Items from a dataset:
Segment Open
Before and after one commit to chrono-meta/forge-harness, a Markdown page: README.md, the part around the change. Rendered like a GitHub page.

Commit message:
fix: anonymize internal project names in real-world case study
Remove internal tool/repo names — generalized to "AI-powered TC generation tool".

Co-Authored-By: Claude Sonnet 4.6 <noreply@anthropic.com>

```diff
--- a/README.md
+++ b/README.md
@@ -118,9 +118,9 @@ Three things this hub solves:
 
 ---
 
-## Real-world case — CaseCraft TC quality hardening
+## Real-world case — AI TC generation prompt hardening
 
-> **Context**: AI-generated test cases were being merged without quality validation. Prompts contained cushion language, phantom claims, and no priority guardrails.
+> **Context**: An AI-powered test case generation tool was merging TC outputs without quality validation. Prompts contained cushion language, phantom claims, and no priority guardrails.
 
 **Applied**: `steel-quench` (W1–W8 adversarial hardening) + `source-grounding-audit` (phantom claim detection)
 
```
Segment Closed
Segment Open
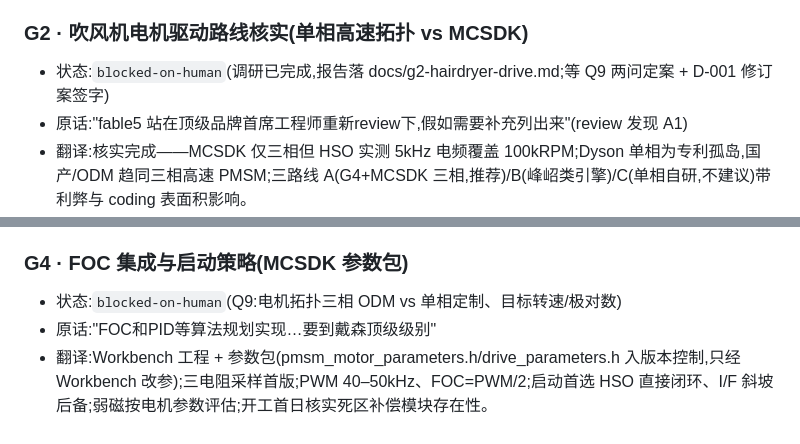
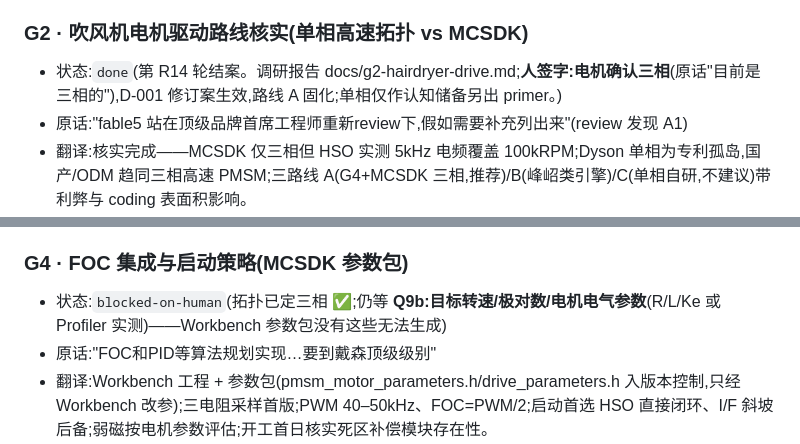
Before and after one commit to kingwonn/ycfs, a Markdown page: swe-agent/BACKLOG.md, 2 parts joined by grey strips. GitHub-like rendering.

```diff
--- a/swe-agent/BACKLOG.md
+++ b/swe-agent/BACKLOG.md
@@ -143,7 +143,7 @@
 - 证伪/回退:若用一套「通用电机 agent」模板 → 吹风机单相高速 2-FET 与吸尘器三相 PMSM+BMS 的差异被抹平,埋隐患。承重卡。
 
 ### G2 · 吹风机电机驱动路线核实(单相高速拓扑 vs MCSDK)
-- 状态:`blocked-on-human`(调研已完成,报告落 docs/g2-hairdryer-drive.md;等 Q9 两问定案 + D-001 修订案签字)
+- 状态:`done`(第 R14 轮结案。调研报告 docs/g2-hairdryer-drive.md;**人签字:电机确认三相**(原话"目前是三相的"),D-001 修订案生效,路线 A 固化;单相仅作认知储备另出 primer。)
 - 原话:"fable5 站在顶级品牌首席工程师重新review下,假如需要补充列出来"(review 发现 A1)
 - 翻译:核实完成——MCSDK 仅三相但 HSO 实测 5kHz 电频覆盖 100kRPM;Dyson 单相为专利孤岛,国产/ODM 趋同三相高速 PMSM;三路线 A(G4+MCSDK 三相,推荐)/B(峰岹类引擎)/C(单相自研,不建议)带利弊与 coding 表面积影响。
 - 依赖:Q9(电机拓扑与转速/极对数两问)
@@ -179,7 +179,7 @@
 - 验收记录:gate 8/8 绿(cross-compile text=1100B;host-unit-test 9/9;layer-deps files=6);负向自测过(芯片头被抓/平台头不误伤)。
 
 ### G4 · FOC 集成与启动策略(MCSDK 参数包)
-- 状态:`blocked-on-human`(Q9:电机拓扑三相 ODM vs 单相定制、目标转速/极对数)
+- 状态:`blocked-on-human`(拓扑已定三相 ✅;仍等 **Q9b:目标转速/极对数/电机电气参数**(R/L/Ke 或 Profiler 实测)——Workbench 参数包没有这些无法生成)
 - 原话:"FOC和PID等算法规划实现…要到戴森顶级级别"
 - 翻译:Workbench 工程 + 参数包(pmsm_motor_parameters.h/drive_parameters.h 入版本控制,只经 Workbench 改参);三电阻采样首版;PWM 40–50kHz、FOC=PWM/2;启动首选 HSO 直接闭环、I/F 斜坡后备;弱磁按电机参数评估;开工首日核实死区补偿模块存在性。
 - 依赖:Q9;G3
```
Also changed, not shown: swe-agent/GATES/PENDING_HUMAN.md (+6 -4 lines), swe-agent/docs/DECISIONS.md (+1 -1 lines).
Segment Closed
▶ _Task directions_: Look above for the line with "Before and after one commit to chrono-meta/forge-harness, a" and the line with "Remove internal tool/repo". Write out those two lines and all the lines between them, exactly, and no others.

▶ _Result of the task_:
Before and after one commit to chrono-meta/forge-harness, a Markdown page: README.md, the part around the change. Rendered like a GitHub page.

Commit message:
fix: anonymize internal project names in real-world case study
Remove internal tool/repo names — generalized to "AI-powered TC generation tool".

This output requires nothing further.